The month of October, beside other things, reminds us of Gandhi Jayanti, may be because of national holiday. Had Mahatama Gandhi been alive now, he would have been celebrating his 148th birthday. Even when he died, he was 79 years old, which comes under elderly category. Just wondering what would have been the condition of old age people, had the “Father of the nation” been around.
As per the 2011 Census, there are nearly 104 million elderly people in India, 53 million of whom are women. Between 2001 and 2010, the country witnessed saw a 35 per cent growth in people above the age of 65. Of which, around 71 per cent of the elderly population resides in rural areas.
Again, if the latest study by the UN Population Fund India titled ‘Caring for our elders: Early response India Ageing Report 2017’ is to be believed, the percentage of elderly people, classified as those above 60 years of age, is expected to go up in India from 8 per cent in 2015 to 19 per cent in 2050. The number of senior citizens is set to grow three-fold from around 100 million at present to 300 million by 2050.
The challenge — and a major one — in front of the country is how to take care of such a large population of senior citizens. Everyone — including the government, civil society, communities and families — need to play their part for the welfare of the segment of the society. While children are expected to tend to their parents’ needs, the governments –at the Centre and states – should come up with welfare policies for these old age people and make sure that they are properly implemented.

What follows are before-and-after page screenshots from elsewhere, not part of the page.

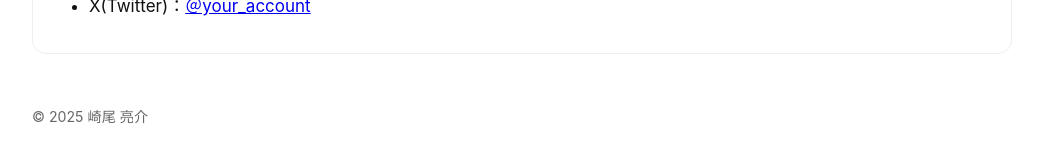
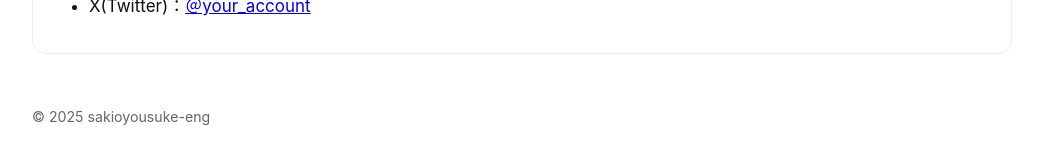
Before and after one commit to sakioryousuke-eng/activity-site, a Jekyll site: the page built from index.html, in a window 1280 px wide. Shown: the part 348-512 px from the top of the page, without its empty margins (118-1161 px from the left). Built offline with Jekyll 4.4.1, drawn with Linux system fonts in a browser that asks for light colours.

Commit message:
Update _config.yml

```diff
--- a/_config.yml
+++ b/_config.yml
@@ -1,15 +1,14 @@
 title: 崎尾亮介 活動報告サイト
 description: 公約・地域活動・一般質問の見える化
-author: 崎尾 亮介
+
+# GitHub Pages（プロジェクトサイト）
+baseurl: "/activity-site"
+url: "https://sakioryousuke-eng.github.io"
 
 plugins:
   - jekyll-feed
   - jekyll-seo-tag
 
-# GitHub Pages（プロジェクトサイト）
-baseurl: "/activity-site"
-url: "https://sakioryousuke-eng.github.io"
-
 markdown: kramdown
 kramdown:
   input: GFM
```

The Ministry of Health and Family Welfare, for example, launched the National Programme for Health Care of the Elderly (NPHCE) in 2010. Many states have failed to implement its provisions fully, even after seven years. Tamil Nadu, in particular, did not utilise any of the funds granted by the Centre for this scheme between 2010 and 2015, a report by the Comptroller Auditor General has pointed out. States like Assam, Madhya Pradesh and Rajasthan have used between 20 per cent and 50 per cent of their funds. Only Maharashtra seems to have used almost all the funds allocated under this scheme.
There are a large number of aged people and the number has been increasing, with most of them living in poverty, without any roof over their heads or proper clothes and food. The budgetary allocation for their welfare has also been paltry. As per the report of the parliamentary standing committee dealing with the demand for grants for 2015-16, the amount allocated as the budget estimate stage was `50 crore in 2014-15 which was cut down to `25 crore at the revised estimate stage and only `10.45 crore actually utilised.
Interestingly, in a separate but related development, the Supreme Court recently sought the response from the states with regard to the status of old age homes in every district on a plea filed by former union minister Ashwini Kumar for protection of rights of senior citizens.
The government funds and assistance would not anyway be enough. People should pitch in at individual level too to help the senior citizens as 12.5 per cent of the total population will be over 60 by 2030 and nearly a fifth of the total population by 2050. Uday Modi, an ayurvedic doctor, is just an example of how a person can make a difference in the lives of others. He started a free-of-cost tiffin story for the elderly in Mira-Bhayandar Municipality in Mumbai 10 years ago. He had started with providing free tiffin service to two people every day and gradually the number grew to 200, with many on the waiting list.
We too should come forward and play our role in giving back to the society. By the way, did you know that October 1 is marked as International Day for the Elderly?